The temperature was three-degrees. Six-inches of new snow had fallen lightly throughout the night. It was a light, dry snow; one that coated everything which it touched.
Outside, as I stood looking toward the east, I watched and waited for the sun to rise. At first the edge of the horizon was painted with dull reds and purples. As my anticipation rose, so did the sun. The colors began to change and now included orange and yellow; their intensity growing. The same colors painted the tips of the trees. As the sun continued its upward crawl the intensifying colors began to drip downward now coloring the length of those same trees. The crystals of snow covering nearby branches glistened like diamonds; the entire area now bathed in the warm glow of the rising sun.

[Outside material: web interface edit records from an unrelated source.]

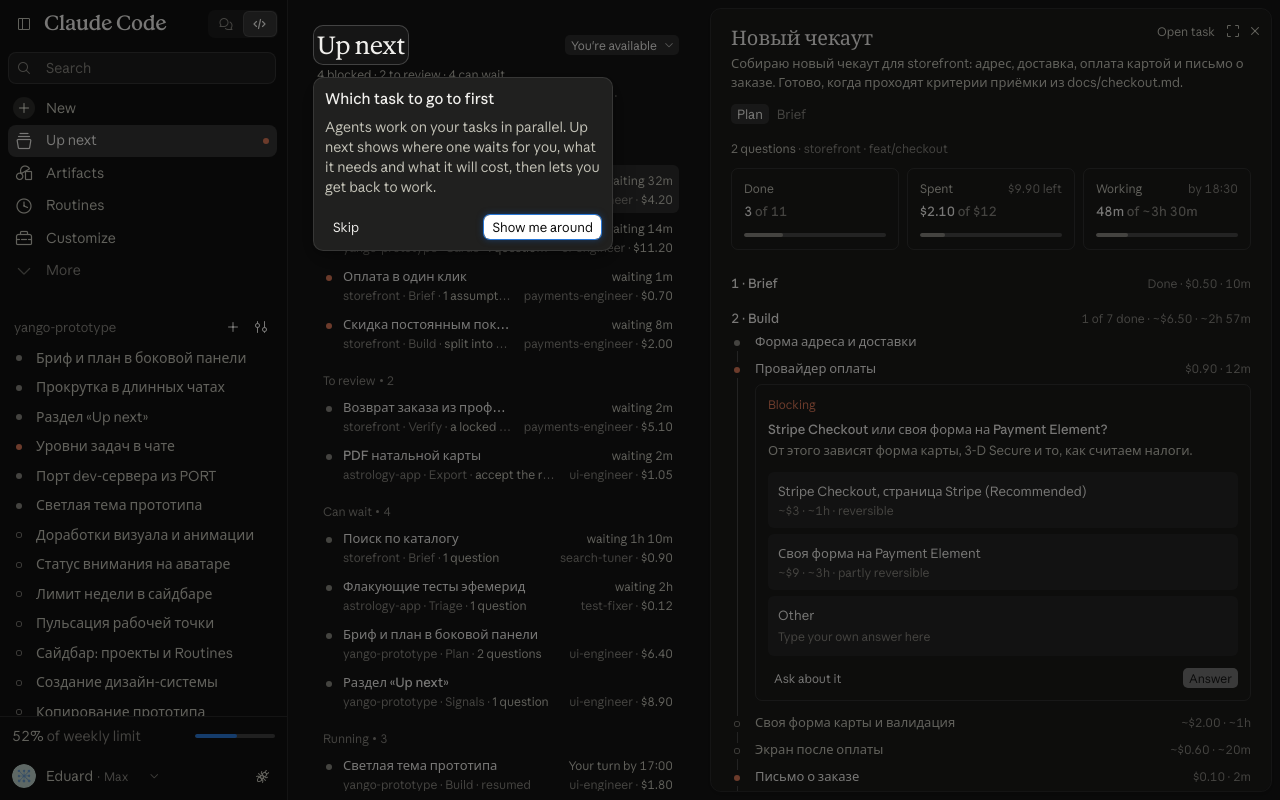
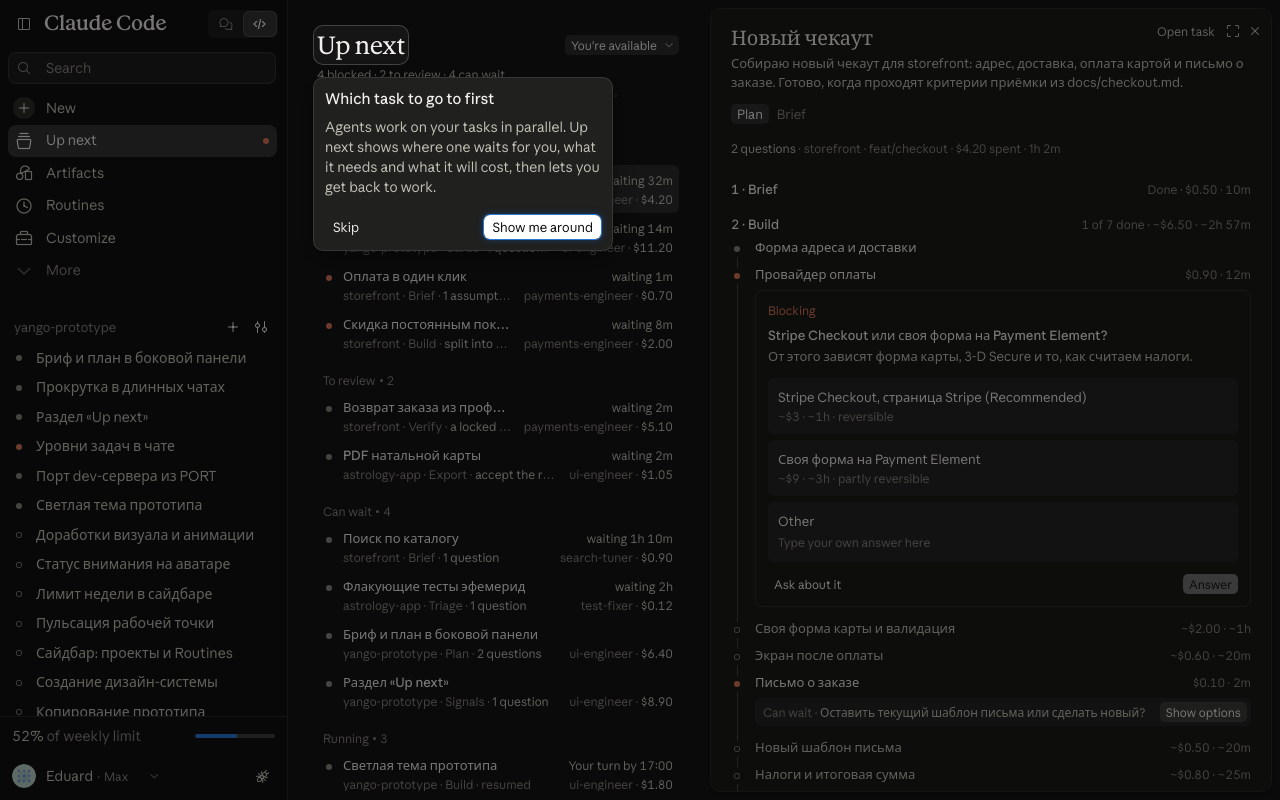
Before and after one commit to ededdyeddd/claude-code-prototype, a React (Vite) app: page /up-next in a window 1280 px wide. Built offline with nearby package versions, Linux system fonts and the light colour scheme.

Commit message:
Back to the previous plan summary: no Forecast card or cards in Up next; Scope stays renamed to Brief
Co-Authored-By: Claude Opus 5.5 <noreply@anthropic.com>

```diff
--- a/src/components/ChatTask.tsx
+++ b/src/components/ChatTask.tsx
@@ -422,14 +422,11 @@ function Stat({
   );
 }
 
-/**
- * The task against its own limit, over the plan in the chat and in Up next: steps done, money, working time.
- * Before the start (the task waits at a gate of yours) the money card is the forecast for the whole plan; in work it is
- * what is spent, with what is left of the limit beside it and the forecast for the rest on hover.
- */
-export function PlanStats({ view }: { view: ChatTaskView }) {
+/** "Plan" tab: the same plan as in the Inbox pane, headed by what is left against the envelope. */
+export function PlanView({ view }: { view: ChatTaskView }) {
+  const { answers } = useInbox();
+  const { openReview } = useContext(ChatTaskContext);
   const t = totals(view);
-  const limit = view.envelope.limit;
   const spent = view.live.stages.flatMap((st) => st.steps).reduce((n, p) => n + (p.status === "done" && p.work ? costRange(p.work.cost).min : 0), 0);
   const progress = planProgress(view.live);
   const finished = progress.total > 0 && progress.done === progress.total;
@@ -440,34 +437,31 @@ export function PlanStats({ view }: { view: ChatTaskView }) {
   const worked = steps.filter((p) => p.status === "done").reduce((n, p) => n + anyMinutes(p.work!.time!), 0);
   // The whole task's working time: done steps plus the forecast for the rest, rounded to 10 minutes as a forecast.
   const total = Math.round((worked + steps.filter((p) => p.status !== "done").reduce((n, p) => n + anyMinutes(p.work!.time!), 0)) / 10) * 10;
-  // What the whole task may cost: spent so far plus the forecast for the rest.
-  const whole = { min: spent + t.min, max: spent + t.max };
-  const over = whole.max > limit;
-  const beforeStart = view.atGate && !finished;
-  return (
+  return (
+    <div className={CODE}>
+      <PlanPane
+        task={view.live}
+        answers={answers}
+        edits={view.planEdits}
+        // A result to accept: the approval row leads to the review; the decision itself stays in the dock.
+        gateCard={
+          view.acceptancePending &&
+          openReview && (
+            <TextLink onClick={() => openReview("result")}>{acceptanceMeta(view)}</TextLink>
+          )
+        }
+        header={
           <div className="flex flex-col gap-xs">
             <div className="grid grid-cols-3 gap-sm">
-        <Stat label="Done" value={`${progress.done}`} of={`of ${progress.total}`} meter={{ used: progress.total ? (progress.done / progress.total) * 100 : 0 }} />
-        {beforeStart ? (
-          // Before the start: what the plan will roughly cost, against this task's limit.
-          <Stat
-            label="Forecast"
-            value={`~${money(whole.min, whole.max)}`}
-            of={`of $${limit}`}
-            meter={{ used: (whole.max / limit) * 100, over }}
-            hint={`What the whole plan will roughly cost, forecast from its steps, against this task's limit of $${limit}.`}
-          />
-        ) : (
-          // In work: the fact, what is left of the limit beside it, the forecast for the rest on hover.
+              <Stat label="Done" value={`${progress.done}`} of={`of ${progress.total}`} meter={{ used: (progress.done / progress.total) * 100 }} />
+              {/* Facts first: what is left against the limit is on hover; the plan's rows carry the forecasts. */}
               <Stat
                 label="Spent"
-            aside={!finished && `${money(Math.max(0, limit - spent))} left`}
                 value={`$${spent.toFixed(2)}`}
-            of={`of $${limit}`}
-            meter={{ used: (spent / limit) * 100, over }}
-            hint={finished ? `What the task cost, against its limit of $${limit}.` : `~${money(t.min, t.max)} more, forecast for what's left in the plan.`}
+                of={`of $${view.envelope.limit}`}
+                meter={{ used: (spent / view.envelope.limit) * 100, over: t.over }}
+                hint={`~${money(t.min, t.max)} more, forecast for what's left in the plan.`}
               />
-        )}
               {/* A finished task has no forecast left: what it took, not "of ~". */}
               <Stat
                 label={finished ? "Worked" : "Working"}
@@ -487,33 +481,13 @@ export function PlanStats({ view }: { view: ChatTaskView }) {
                 }
               />
             </div>
-      {over && (
+            {t.over && (
               <p className="text-footnote text-clay">
-          May go over your limit: up to {money(whole.max)} of ${limit}. Cut scope to fit.
-        </p>
-      )}
-    </div>
-  );
-}
-
-/** "Plan" tab: the same plan as in the Inbox pane, headed by the task against its limit. */
-export function PlanView({ view }: { view: ChatTaskView }) {
-  const { answers } = useInbox();
-  const { openReview } = useContext(ChatTaskContext);
-  return (
-    <div className={CODE}>
-      <PlanPane
-        task={view.live}
-        answers={answers}
-        edits={view.planEdits}
-        // A result to accept: the approval row leads to the review; the decision itself stays in the dock.
-        gateCard={
-          view.acceptancePending &&
-          openReview && (
-            <TextLink onClick={() => openReview("result")}>{acceptanceMeta(view)}</TextLink>
-          )
-        }
-        header={<PlanStats view={view} />}
+                May go over your limit: up to {money(t.max)} of ${view.envelope.limit}. Cut scope to fit.
+              </p>
+            )}
+          </div>
+        }
       />
     </div>
   );
--- a/src/components/PlanPane.tsx
+++ b/src/components/PlanPane.tsx
@@ -635,6 +635,9 @@ export function PaneMeta({ task, answers }: { task: Task; answers: Record<string
   // Stopped on a step with no question on it: a decision of yours waits there (a small task that grew).
   const stopped = task.stages.flatMap((st) => st.steps).find((x) => x.status === "waiting" && !x.question);
   const branch = SESSIONS.find((x) => x.id === task.id)?.repo?.branch;
+  const spentTime = task.stages
+    .flatMap((st) => st.steps)
+    .reduce((n, x) => n + minutes(x.work?.time ?? "0m"), 0);
   const target = () => (open[0] ? document.getElementById(questionAnchor(task.id, open[0].id)) : null);
   const link = (on: boolean) => target()?.toggleAttribute("data-linked", on);
   return (
@@ -665,7 +668,10 @@ export function PaneMeta({ task, answers }: { task: Task; answers: Record<string
       {" · "}
       {task.project}
       {branch && ` · ${branch}`}
-      {/* Money and time are in the cards under this line, against the task's limit. */}
+      {" · "}
+      <span title={`${task.tokens} tokens`}>
+        {task.spent} spent · {duration(spentTime)}
+      </span>
     </p>
   );
 }
@@ -1080,6 +1086,8 @@ export function PlanPane({
   );
 }
 
+/** Minutes from "18m" / "1h 10m"; estimates ("~20m") are not counted. */
+const minutes = (t: string) => (t.startsWith("~") ? 0 : Number(t.match(/(\d+)h/)?.[1] ?? 0) * 60 + Number(t.match(/(\d+)m/)?.[1] ?? 0));
 /** Minutes from "18m" / "~1h 20m", estimates included. */
 export const anyMinutes = (t: string) => Number(t.match(/(\d+)h/)?.[1] ?? 0) * 60 + Number(t.match(/(\d+)m/)?.[1] ?? 0);
 /** Passed = grey dot, waits for you = clay dot, ahead (or an automatic check running) = grey ring. */
--- a/src/pages/InboxPage.tsx
+++ b/src/pages/InboxPage.tsx
@@ -8,7 +8,7 @@ import { usePersistentWidth } from "../data/usePersistentWidth";
 import { AWAY, TASKS } from "../data/inbox";
 import { currentGate, gateText, type Task } from "../data/task";
 import { ChangeButton, PaneMeta, PlanPane, whenHint } from "../components/PlanPane";
-import { BriefView, GateCard, PlanStats } from "../components/ChatTask";
+import { BriefView, GateCard } from "../components/ChatTask";
 import { AcceptanceTab } from "../components/ReviewPane";
 import { deriveTask, type TaskState } from "../data/chatTaskStore";
 import { openQuestions, useInbox, type Attention } from "../data/inboxStore";
@@ -588,13 +588,7 @@ export function InboxPage() {
             <PlanPane
               task={session?.live ?? selected}
               answers={answers}
-              header={
-                // Where the task stands, then the task against its own limit: the forecast before the start, spent and left in work.
-                <div className="flex flex-col gap-md">
-                  <PaneMeta task={session?.live ?? selected} answers={answers} />
-                  {view && <PlanStats view={view} />}
-                </div>
-              }
+              header={<PaneMeta task={session?.live ?? selected} answers={answers} />}
               onTaskDone={openNext}
               edits={session?.planEdits}
               gateCard={
```
Also changed, not shown: 1 other file (tests, documents, lock files or other folders). Lines whose indentation alone changed are shown as unchanged.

Minutes later, as the sun continued its climb, as if on cue, clouds began to change the color of the sky from blue to grey. The warm colors receding as if they had been washed away like a gentle rain were now being replaced by a blanket of grey. As the clouds continued their growth, the diamonds on the surface of the snow began to lose its luster and now appeared to be just a blanket of white covering everything.
As time continued to pass, I returned to my duties of clearing the walk. The sound of my snow shovel scraping the ground the only other noise to be heard. As I rejoiced in the rhythmic sound made by the shovel, the silence was broken by the roar of a snow thrower coming to life. As that unwelcome sound increased, my desire to retreat back into my house also increased; needing to escape the previous tranquility.